Another disappointment is that the bonus features on this disc are the same as those that were made for a previously released two disc standard DVD version. The extras, if you haven’t seen them, are quite good.
The first big extra here is a feature length commentary with the director. Schumacher delivers a slow but information heavy commentary. He discusses all the aspects of making the film from casting to production. As slow as it is this commentary is a must listen for hardcore fans of the film.
Lost Boys: A Retrospective is a featurette that focuses on the cast and crews memories of making the film. Schumacher and cinematographer Michael Chapman offer the most interesting interviews but Kiefer Sutherland and the two Coreys offer some good insight too. The question is, where the heck was Jamie Gertz and Jason Patric? There’s also a handful of additional featurettes that cover the style of the film, the special effects, and the film’s twists on vampire mythology. These featurettes are all extremely short and are better watched with the “Play All” option.
There’s a quite ridiculous featurette called Haimster & Feldog/Multiangle Featurette. It’s essentially a compilation of scenes featuring the dynamic duo that can be viewed with commentary by them and the third Frog brother. This thing isn’t very informative and feels like filler.

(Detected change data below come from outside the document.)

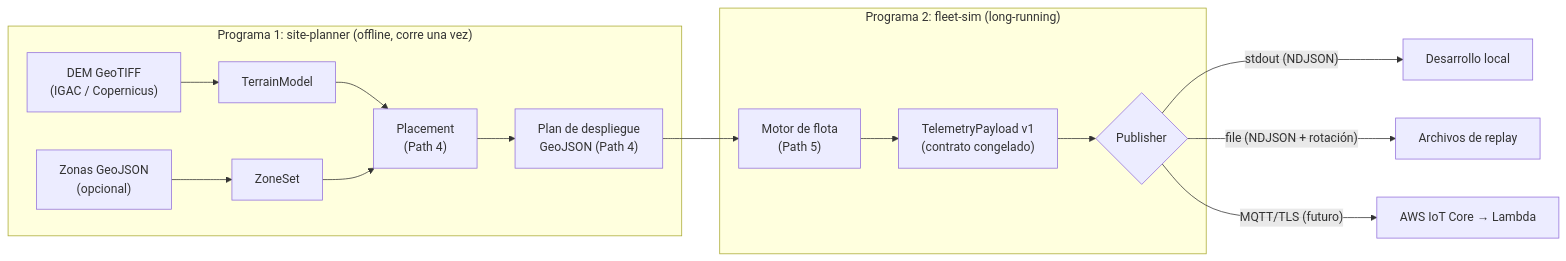
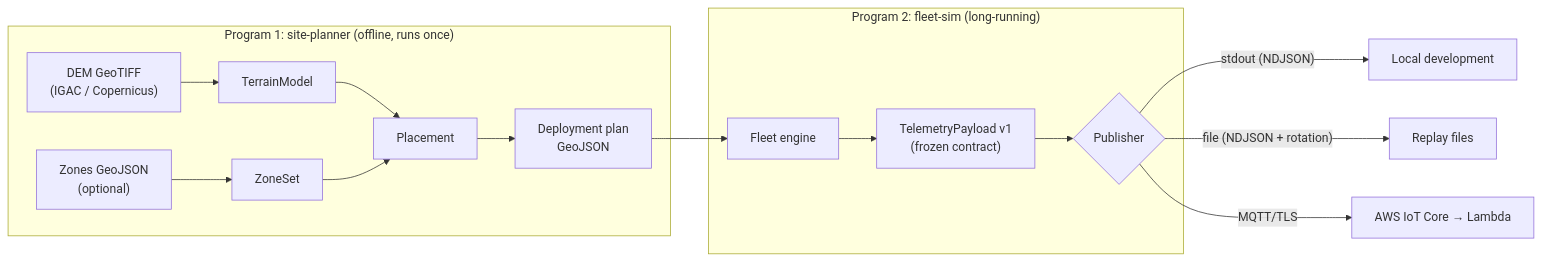
One commit to jssutachan/PyroSense-Simulator changed the diagram in docs/architecture.md. Above: the diagram before and after it, drawn with Mermaid. The commit also changed other lines of this file and 5 other files, not shown here.

````diff
--- a/docs/architecture.md
+++ b/docs/architecture.md
@@ -23,20 +25,20 @@
 ```mermaid
 flowchart LR
-    subgraph offline["Programa 1: site-planner (offline, corre una vez)"]
+    subgraph offline["Program 1: site-planner (offline, runs once)"]
         DEM["DEM GeoTIFF<br/>(IGAC / Copernicus)"] --> TM[TerrainModel]
-        GJ["Zonas GeoJSON<br/>(opcional)"] --> ZS[ZoneSet]
-        TM --> PL["Placement<br/>(Path 4)"]
+        GJ["Zones GeoJSON<br/>(optional)"] --> ZS[ZoneSet]
+        TM --> PL["Placement"]
         ZS --> PL
-        PL --> PLAN["Plan de despliegue<br/>GeoJSON (Path 4)"]
+        PL --> PLAN["Deployment plan<br/>GeoJSON"]
     end
 
-    subgraph online["Programa 2: fleet-sim (long-running)"]
-        PLAN --> FE["Motor de flota<br/>(Path 5)"]
-        FE --> TP["TelemetryPayload v1<br/>(contrato congelado)"]
+    subgraph online["Program 2: fleet-sim (long-running)"]
+        PLAN --> FE["Fleet engine"]
+        FE --> TP["TelemetryPayload v1<br/>(frozen contract)"]
         TP --> PUB{Publisher}
     end
 
-    PUB -->|"stdout (NDJSON)"| DEV["Desarrollo local"]
-    PUB -->|"file (NDJSON + rotación)"| REPLAY["Archivos de replay"]
-    PUB -->|"MQTT/TLS (futuro)"| AWS["AWS IoT Core → Lambda"]
+    PUB -->|"stdout (NDJSON)"| DEV["Local development"]
+    PUB -->|"file (NDJSON + rotation)"| REPLAY["Replay files"]
+    PUB -->|"MQTT/TLS"| AWS["AWS IoT Core → Lambda"]
 ```
````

There’s a theatrical trailer, deleted scenes, a photo gallery, and a music video also available on the disc. The commentary and featurettes are a great view and they offer some enhancement to the movie viewing experience. I just wish there was some blu-ray exclusive extras.
The Lost Boys has never looked or sounded better than it does on this Blu-Ray. If you’re a fan of the film then this is a must buy.
Overall (Not an Average) 8.5/10
The Movie 8/10
The Video 9/10
The Audio 8/10
The Packaging and Bonus Features 8/10
Overall (Not an Average) 8.5/10